WHAT TO PRODUCE:
Check each line of the listing for the word "hidden" and report the ones that have it.
--------------------------------------------------
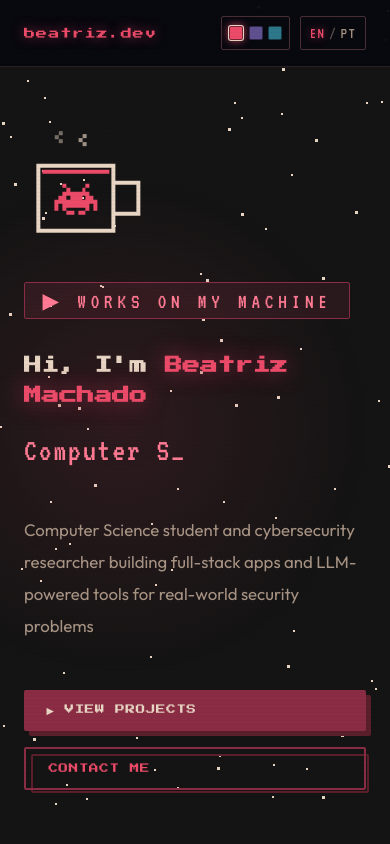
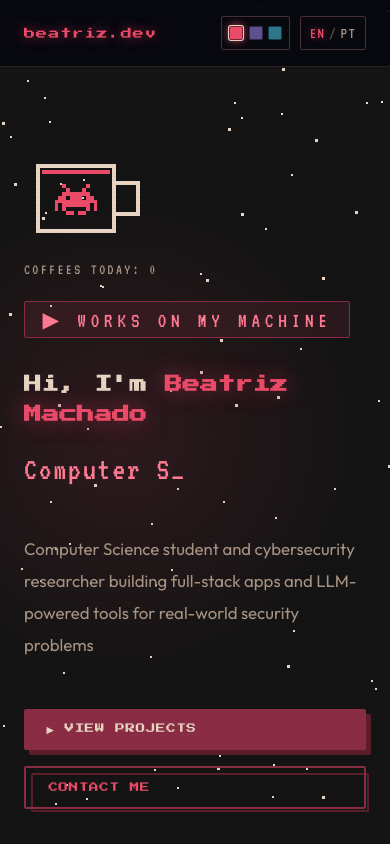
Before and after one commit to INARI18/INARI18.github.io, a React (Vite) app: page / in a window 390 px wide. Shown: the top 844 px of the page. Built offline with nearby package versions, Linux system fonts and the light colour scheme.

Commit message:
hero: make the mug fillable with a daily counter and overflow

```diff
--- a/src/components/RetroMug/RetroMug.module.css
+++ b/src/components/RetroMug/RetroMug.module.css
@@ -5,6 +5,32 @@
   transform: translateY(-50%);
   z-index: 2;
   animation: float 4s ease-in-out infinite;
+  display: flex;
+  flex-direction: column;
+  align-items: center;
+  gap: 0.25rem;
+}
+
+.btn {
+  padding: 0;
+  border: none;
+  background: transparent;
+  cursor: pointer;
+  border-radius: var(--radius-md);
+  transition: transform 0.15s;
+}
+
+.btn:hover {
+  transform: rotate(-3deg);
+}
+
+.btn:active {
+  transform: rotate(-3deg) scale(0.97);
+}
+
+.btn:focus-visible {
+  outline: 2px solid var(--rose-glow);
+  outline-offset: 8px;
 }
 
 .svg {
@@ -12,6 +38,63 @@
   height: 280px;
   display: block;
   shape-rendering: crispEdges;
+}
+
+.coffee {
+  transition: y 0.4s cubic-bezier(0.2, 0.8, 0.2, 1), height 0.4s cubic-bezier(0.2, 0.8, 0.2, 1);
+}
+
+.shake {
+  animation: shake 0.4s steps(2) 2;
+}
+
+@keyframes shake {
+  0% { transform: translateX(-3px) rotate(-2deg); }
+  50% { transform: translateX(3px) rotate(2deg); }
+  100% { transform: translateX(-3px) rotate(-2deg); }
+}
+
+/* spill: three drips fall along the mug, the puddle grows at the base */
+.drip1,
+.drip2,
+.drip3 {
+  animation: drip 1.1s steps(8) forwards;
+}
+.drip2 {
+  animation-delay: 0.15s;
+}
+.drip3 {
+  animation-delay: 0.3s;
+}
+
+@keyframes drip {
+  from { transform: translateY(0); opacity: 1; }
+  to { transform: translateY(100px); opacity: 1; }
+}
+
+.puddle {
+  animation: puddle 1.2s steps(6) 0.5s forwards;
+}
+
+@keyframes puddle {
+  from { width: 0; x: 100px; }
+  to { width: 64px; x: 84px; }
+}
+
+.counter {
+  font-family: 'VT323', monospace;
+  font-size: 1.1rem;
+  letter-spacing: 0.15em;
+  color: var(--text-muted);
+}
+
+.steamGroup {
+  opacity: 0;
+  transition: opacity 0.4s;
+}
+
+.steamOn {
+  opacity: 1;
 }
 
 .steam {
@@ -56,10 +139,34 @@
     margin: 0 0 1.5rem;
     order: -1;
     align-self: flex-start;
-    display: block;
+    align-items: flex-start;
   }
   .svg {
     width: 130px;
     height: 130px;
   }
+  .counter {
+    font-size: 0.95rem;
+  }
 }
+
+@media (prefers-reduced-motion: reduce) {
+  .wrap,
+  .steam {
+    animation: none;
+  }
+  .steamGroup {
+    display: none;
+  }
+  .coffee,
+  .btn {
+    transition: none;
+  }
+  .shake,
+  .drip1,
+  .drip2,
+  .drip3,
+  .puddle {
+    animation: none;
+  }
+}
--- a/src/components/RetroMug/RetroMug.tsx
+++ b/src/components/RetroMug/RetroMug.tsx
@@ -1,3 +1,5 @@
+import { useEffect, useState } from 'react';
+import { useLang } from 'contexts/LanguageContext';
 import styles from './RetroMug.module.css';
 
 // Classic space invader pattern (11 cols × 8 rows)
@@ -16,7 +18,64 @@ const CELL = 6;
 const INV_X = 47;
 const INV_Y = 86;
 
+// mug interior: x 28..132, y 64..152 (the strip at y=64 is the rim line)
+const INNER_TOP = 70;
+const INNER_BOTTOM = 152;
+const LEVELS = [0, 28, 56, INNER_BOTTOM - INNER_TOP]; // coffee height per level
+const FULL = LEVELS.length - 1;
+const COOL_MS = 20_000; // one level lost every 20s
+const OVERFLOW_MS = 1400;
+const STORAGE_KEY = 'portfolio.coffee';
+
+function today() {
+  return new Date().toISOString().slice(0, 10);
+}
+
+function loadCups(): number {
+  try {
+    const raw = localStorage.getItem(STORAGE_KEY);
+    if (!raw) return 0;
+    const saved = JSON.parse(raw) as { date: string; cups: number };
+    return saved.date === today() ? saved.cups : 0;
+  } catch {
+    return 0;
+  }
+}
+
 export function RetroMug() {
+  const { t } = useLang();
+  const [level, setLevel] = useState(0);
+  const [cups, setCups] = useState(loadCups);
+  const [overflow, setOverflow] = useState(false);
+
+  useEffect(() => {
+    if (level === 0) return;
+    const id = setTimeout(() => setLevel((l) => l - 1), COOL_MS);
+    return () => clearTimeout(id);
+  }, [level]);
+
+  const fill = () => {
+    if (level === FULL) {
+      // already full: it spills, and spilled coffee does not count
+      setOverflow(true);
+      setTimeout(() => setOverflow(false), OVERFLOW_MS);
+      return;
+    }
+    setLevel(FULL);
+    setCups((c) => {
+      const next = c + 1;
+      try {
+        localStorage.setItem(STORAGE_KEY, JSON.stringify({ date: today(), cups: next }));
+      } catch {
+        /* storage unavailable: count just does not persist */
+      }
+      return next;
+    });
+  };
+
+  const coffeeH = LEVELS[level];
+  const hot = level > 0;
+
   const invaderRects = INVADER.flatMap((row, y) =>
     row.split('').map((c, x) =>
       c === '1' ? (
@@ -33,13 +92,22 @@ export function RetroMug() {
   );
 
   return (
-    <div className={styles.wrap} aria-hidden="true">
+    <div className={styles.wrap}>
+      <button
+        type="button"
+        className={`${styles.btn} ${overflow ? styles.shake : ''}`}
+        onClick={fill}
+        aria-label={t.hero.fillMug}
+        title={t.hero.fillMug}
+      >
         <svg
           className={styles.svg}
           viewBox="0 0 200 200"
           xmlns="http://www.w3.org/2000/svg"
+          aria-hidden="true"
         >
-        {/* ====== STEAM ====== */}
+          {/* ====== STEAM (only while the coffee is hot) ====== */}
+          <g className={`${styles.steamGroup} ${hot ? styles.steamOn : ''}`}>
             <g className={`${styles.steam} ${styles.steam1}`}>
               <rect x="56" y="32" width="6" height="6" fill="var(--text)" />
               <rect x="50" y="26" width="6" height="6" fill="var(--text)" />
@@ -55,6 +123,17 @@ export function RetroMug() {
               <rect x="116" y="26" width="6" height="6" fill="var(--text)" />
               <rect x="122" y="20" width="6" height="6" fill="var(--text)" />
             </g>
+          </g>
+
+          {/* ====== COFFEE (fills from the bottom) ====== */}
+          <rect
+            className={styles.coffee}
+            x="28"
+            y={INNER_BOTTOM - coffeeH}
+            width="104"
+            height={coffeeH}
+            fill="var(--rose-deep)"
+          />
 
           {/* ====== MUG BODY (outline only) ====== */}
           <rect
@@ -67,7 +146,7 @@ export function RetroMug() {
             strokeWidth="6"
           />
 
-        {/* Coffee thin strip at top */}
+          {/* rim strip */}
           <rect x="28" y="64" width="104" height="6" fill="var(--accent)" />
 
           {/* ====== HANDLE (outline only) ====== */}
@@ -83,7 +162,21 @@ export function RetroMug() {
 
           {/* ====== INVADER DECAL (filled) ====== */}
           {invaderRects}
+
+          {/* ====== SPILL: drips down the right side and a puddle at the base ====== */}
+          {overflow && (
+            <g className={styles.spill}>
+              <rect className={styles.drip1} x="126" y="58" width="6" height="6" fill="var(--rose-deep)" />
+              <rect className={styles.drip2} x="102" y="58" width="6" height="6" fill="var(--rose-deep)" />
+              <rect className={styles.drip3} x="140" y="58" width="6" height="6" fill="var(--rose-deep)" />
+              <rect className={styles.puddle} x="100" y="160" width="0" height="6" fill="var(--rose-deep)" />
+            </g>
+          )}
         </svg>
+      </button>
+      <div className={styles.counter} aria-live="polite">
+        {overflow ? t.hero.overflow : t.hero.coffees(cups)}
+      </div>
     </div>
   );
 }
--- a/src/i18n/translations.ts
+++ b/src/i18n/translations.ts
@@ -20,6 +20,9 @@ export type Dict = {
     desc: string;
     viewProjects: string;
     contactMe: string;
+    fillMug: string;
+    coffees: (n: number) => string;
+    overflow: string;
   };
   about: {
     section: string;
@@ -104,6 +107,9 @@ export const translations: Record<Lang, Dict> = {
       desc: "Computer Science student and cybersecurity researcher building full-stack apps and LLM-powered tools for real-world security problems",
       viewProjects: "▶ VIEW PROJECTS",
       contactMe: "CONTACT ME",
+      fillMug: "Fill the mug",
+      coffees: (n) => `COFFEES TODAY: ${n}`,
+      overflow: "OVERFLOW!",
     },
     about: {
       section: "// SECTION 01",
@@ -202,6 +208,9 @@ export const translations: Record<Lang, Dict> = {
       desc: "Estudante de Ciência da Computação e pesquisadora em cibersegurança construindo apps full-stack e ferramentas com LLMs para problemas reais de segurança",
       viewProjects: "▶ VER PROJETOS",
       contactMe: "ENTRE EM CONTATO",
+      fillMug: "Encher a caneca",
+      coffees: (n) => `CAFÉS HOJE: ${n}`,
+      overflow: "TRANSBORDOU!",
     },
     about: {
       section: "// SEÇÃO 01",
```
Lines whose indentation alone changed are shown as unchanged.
--------------------------------------------------
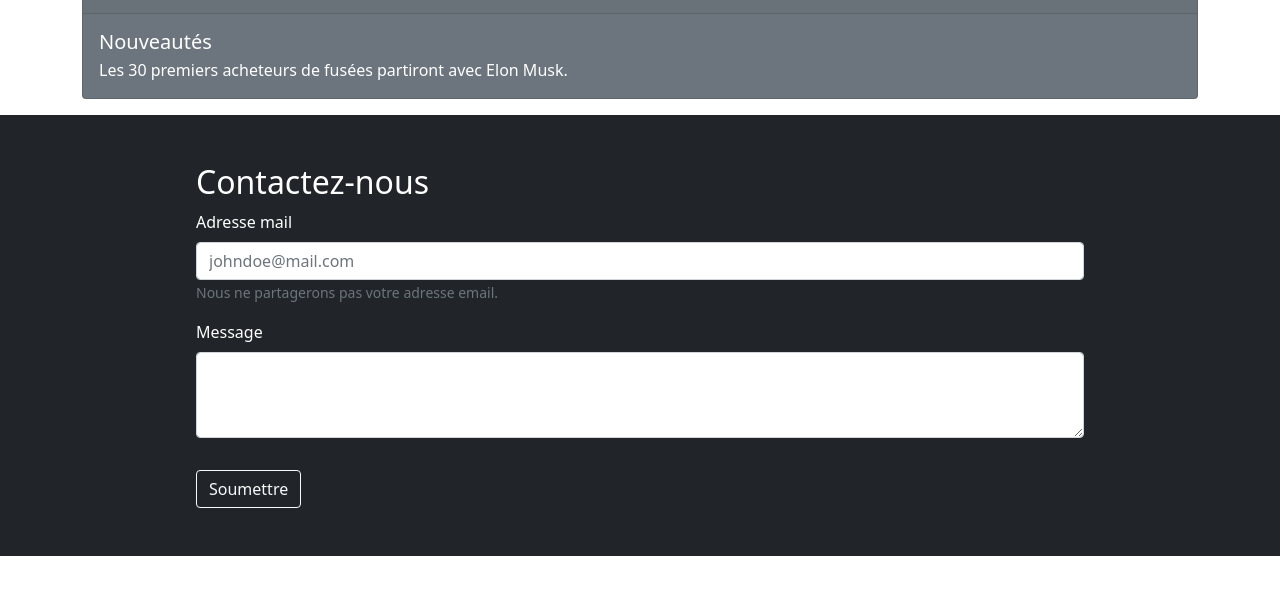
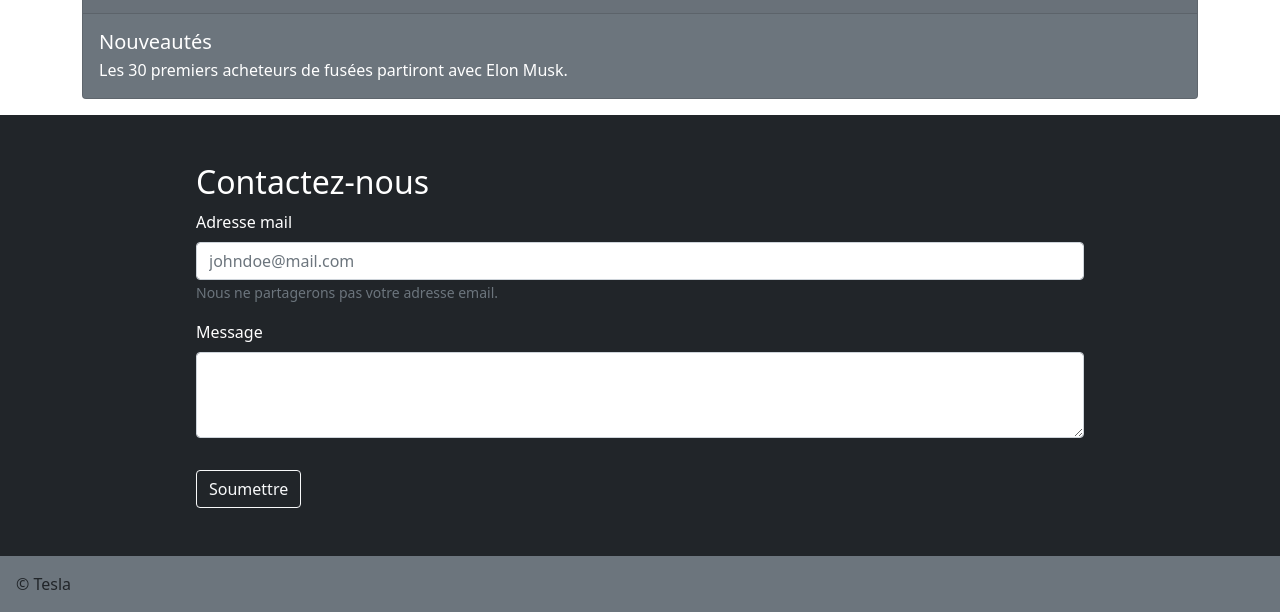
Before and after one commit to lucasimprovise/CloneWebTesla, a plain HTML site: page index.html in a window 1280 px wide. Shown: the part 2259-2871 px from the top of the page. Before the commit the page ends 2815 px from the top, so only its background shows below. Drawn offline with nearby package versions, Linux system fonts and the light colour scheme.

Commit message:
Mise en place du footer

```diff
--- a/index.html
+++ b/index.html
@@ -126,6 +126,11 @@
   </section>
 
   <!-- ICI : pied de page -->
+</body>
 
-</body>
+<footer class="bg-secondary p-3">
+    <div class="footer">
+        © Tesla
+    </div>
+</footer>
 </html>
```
--------------------------------------------------
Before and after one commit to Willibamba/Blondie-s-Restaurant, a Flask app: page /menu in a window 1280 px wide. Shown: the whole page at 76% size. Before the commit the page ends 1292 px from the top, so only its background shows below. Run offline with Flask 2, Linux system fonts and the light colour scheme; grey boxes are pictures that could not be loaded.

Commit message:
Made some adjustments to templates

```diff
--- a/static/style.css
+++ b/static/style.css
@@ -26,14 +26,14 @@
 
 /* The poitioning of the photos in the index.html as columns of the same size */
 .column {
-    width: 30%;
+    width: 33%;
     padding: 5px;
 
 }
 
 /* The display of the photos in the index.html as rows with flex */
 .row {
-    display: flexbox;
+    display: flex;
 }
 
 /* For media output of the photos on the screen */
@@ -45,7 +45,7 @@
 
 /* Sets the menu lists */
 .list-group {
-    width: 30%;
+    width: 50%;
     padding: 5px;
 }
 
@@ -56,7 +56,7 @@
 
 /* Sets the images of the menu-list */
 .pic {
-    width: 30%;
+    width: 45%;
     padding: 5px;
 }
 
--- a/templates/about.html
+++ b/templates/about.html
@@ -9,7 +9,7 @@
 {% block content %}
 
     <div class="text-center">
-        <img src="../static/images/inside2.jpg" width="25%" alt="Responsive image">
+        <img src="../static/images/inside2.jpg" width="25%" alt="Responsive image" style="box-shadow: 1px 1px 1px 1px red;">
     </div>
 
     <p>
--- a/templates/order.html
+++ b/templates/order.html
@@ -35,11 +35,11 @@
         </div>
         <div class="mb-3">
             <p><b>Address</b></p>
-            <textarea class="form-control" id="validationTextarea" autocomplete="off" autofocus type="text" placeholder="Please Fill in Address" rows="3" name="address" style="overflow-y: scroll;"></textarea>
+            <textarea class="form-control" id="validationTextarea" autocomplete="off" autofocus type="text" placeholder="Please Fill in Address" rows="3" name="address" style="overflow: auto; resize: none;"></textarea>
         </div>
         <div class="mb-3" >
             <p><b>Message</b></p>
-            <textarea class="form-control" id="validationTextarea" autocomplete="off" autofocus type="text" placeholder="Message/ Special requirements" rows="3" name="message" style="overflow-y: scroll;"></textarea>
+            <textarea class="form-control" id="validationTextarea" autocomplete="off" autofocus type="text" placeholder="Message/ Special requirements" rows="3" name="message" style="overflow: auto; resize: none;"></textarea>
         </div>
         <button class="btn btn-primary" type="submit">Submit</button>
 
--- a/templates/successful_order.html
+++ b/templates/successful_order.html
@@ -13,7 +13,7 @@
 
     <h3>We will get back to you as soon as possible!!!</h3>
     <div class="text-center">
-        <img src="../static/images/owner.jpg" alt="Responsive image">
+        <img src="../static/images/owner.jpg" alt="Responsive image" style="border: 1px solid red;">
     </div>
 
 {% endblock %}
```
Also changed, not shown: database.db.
--------------------------------------------------
SOLUTION TO THIS TASK:
-    <div className={styles.wrap} aria-hidden="true">
+          aria-hidden="true"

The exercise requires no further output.